And yet, this is the very problem, which the Science Museum is only beginning to address. You spend a great deal of time looking at the amazing works of the past few centuries, but not a lot of time interacting with them. The lack of opportunity to get stuck in leaves many current generations of kids disengaged with static museum galleries.
Don’t get me wrong. I have always loved the Science Museum, and probably always will. But in Tokyo, I found a museum that felt like the Science Museum of the future.
The Miraikan (AKA the National Museum of Emerging Science and Innovation) in the bay side area of Tokyo, is one of the most notable museums I have ever visited. Every exhibit engages the visitor to touch and experiment with almost everything on show.
For example, visitors could try to keep their balance and manoeuvre across the floor with simply a gentle lean, on Honda’s new ‘UNI-CUB’ mobility device.
You could also book a conversation with an android called the ‘Otonaroid’, and watch it respond in real time to your verbal and body language.
The only feature of the museum that visitors were not encouraged to touch, feel or prod was the live demonstration of Honda’s ASIMO robot. Mesmerising nonetheless!
But the most impressive feature of the Miraikan is not its endless encouragement to engage with its pieces, nor its amazing array of scientific and technological artefacts. The Miraikan is absolutely worth a visit because it’s not afraid to make its visitors think; to ask difficult questions about their attitudes towards technology and environmentally-sustainable innovation.
And while this museum wasn’t designed for kids, it sure knew how to get them inspired to find answers to these difficult questions.
In one exhibit, a game invited the visitor to envisage an ideal world 50 years from now, and digitally projected their vision onto massive contoured panels in front of them. The player would then be asked to work back from that vision to make year-by-year decisions over agriculture, urban development and waste management. While inconsequential in the short term, the game would show them how these decisions brought them closer or further away from their long-term goal.
Another game featured a floor space that had been transformed with projectors into a digital ‘playground’ called Anagura.

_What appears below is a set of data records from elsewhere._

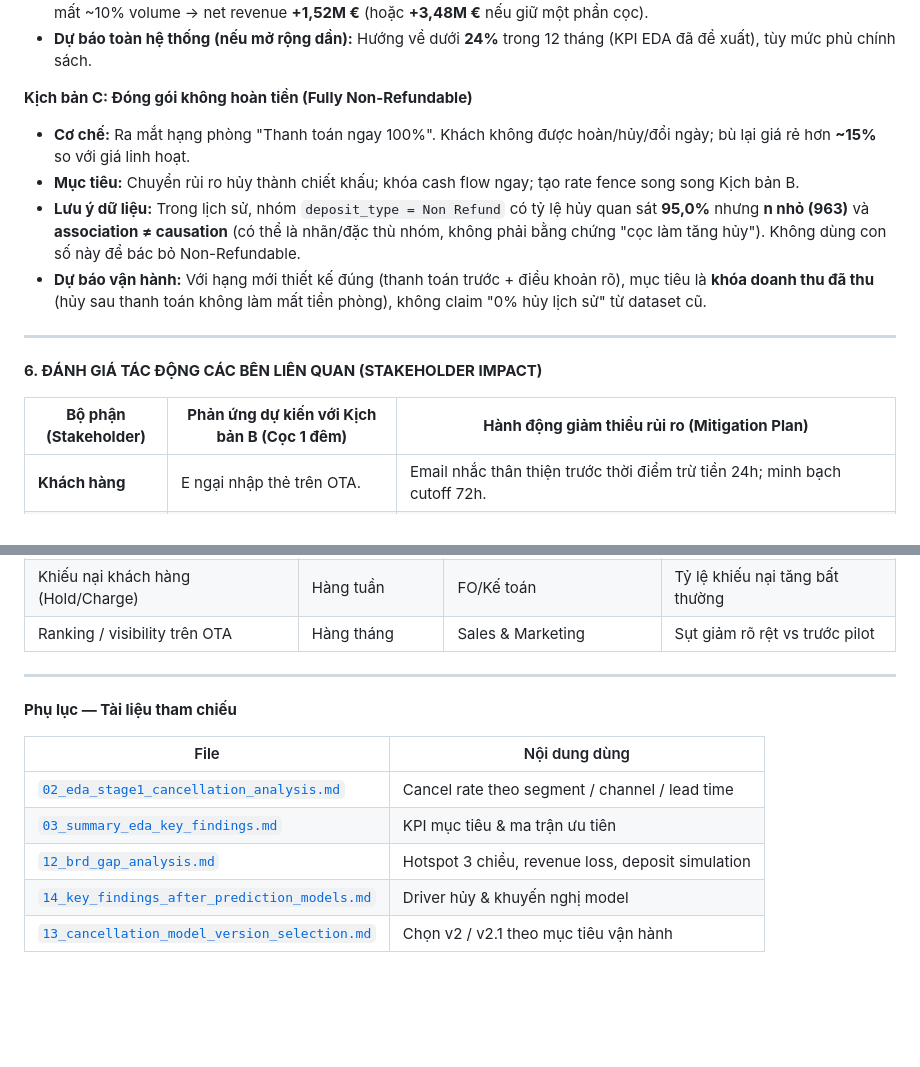
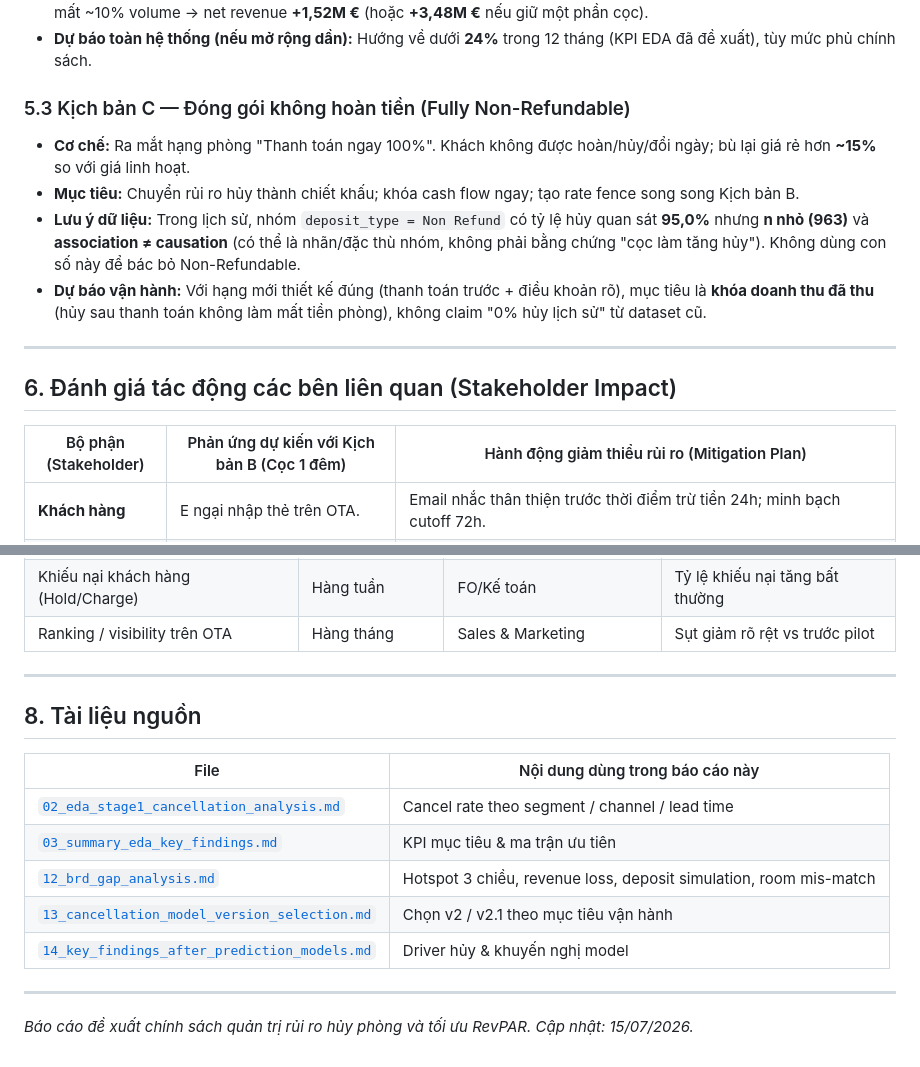
Before and after one commit to KANguyen2802/Hotel-Booking-Demand, a Markdown page: reports/15_policy_scenario.md, 2 parts joined by grey strips. GitHub-like rendering; blank space fills up the shorter version.

```diff
--- a/reports/15_policy_scenario.md
+++ b/reports/15_policy_scenario.md
@@ -127,7 +130,7 @@ Dựa trên dữ liệu, BA đề xuất 3 kịch bản vận hành để Ban Gi
 - **Dự báo theo mô phỏng DA (Online TA, lead > 30):** Hủy từ **43,23%** xuống ~**30,3%** (giảm 30% tương đối), chấp nhận mất ~10% volume → net revenue **+1,52M €** (hoặc **+3,48M €** nếu giữ một phần cọc).
 - **Dự báo toàn hệ thống (nếu mở rộng dần):** Hướng về dưới **24%** trong 12 tháng (KPI EDA đã đề xuất), tùy mức phủ chính sách.
 
-**Kịch bản C: Đóng gói không hoàn tiền (Fully Non-Refundable)**
+### 5.3 Kịch bản C — Đóng gói không hoàn tiền (Fully Non-Refundable)
 
 - **Cơ chế:** Ra mắt hạng phòng "Thanh toán ngay 100%". Khách không được hoàn/hủy/đổi ngày; bù lại giá rẻ hơn **~15%** so với giá linh hoạt.
 - **Mục tiêu:** Chuyển rủi ro hủy thành chiết khấu; khóa cash flow ngay; tạo rate fence song song Kịch bản B.
@@ -136,10 +139,10 @@ Dựa trên dữ liệu, BA đề xuất 3 kịch bản vận hành để Ban Gi
 
 ---
 
-**6. ĐÁNH GIÁ TÁC ĐỘNG CÁC BÊN LIÊN QUAN (STAKEHOLDER IMPACT)**
+## 6. Đánh giá tác động các bên liên quan (Stakeholder Impact)
 
-| **Bộ phận (Stakeholder)** | **Phản ứng dự kiến với Kịch bản B (Cọc 1 đêm)** | **Hành động giảm thiểu rủi ro (Mitigation Plan)** |
-| --- | --- | --- |
+| Bộ phận (Stakeholder) | Phản ứng dự kiến với Kịch bản B (Cọc 1 đêm) | Hành động giảm thiểu rủi ro (Mitigation Plan) |
+|---|---|---|
 | **Khách hàng** | E ngại nhập thẻ trên OTA. | Email nhắc thân thiện trước thời điểm trừ tiền 24h; minh bạch cutoff 72h. |
 | **Sales & Marketing** | Lo ngại giảm CR / volume (~10% trong mô phỏng). | Chỉ áp dụng cọc vào **mùa cao điểm** và/hoặc **Online TA lead > 30**; mùa thấp điểm giữ No Deposit linh hoạt hơn. |
 | **Lễ tân / Kế toán (FO)** | Quy trình hoàn/hủy/charge thẻ phức tạp. | BA viết **BRD** tích hợp cổng thanh toán tự động vào PMS. |
@@ -191,12 +194,16 @@ Nếu Ban Giám đốc phê duyệt Kịch bản B & C, BA sẽ triển khai tro
 
 ---
 
-**Phụ lục — Tài liệu tham chiếu**
+## 8. Tài liệu nguồn
 
-| File | Nội dung dùng |
-|------|----------------|
+| File | Nội dung dùng trong báo cáo này |
+|---|---|
 | [`02_eda_stage1_cancellation_analysis.md`](02_eda_stage1_cancellation_analysis.md) | Cancel rate theo segment / channel / lead time |
 | [`03_summary_eda_key_findings.md`](03_summary_eda_key_findings.md) | KPI mục tiêu & ma trận ưu tiên |
-| [`12_brd_gap_analysis.md`](12_brd_gap_analysis.md) | Hotspot 3 chiều, revenue loss, deposit simulation |
+| [`12_brd_gap_analysis.md`](12_brd_gap_analysis.md) | Hotspot 3 chiều, revenue loss, deposit simulation, room mis-match |
+| [`13_cancellation_model_version_selection.md`](13_cancellation_model_version_selection.md) | Chọn v2 / v2.1 theo mục tiêu vận hành |
 | [`14_key_findings_after_prediction_models.md`](14_key_findings_after_prediction_models.md) | Driver hủy & khuyến nghị model |
-| [`13_cancellation_model_version_selection.md`](13_cancellation_model_version_selection.md) | Chọn v2 / v2.1 theo mục tiêu vận hành |
+
+---
+
+*Báo cáo đề xuất chính sách quản trị rủi ro hủy phòng và tối ưu RevPAR. Cập nhật: 15/07/2026.*
```
Also changed, not shown: other parts of reports/15_policy_scenario.md (+28 -25 lines).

Visitors walked around with their digital doppelgänger – the ‘online you’, made up of hypothetical personal information – in tow. You could then interact with other visitors by choosing to withhold or share your personal information. The idea is that by creating connections between disparate data sets, humanity is thus equipped with an expanding knowledge bank that it can use to tackle major challenges. I have never seen such a unique and engaging method for teaching people about the benefits and risks of their digital data.
The Miraikan should perhaps be renamed the National Museum of Emerging Strategies for Science and Innovation. Past generations were inspired by museums showing them stupendous visions of the future. I believe the Miraikan does something more important and far more inspiring; it turns the tables and instead asks its visitors the question; what stupendous visions do you have for the future?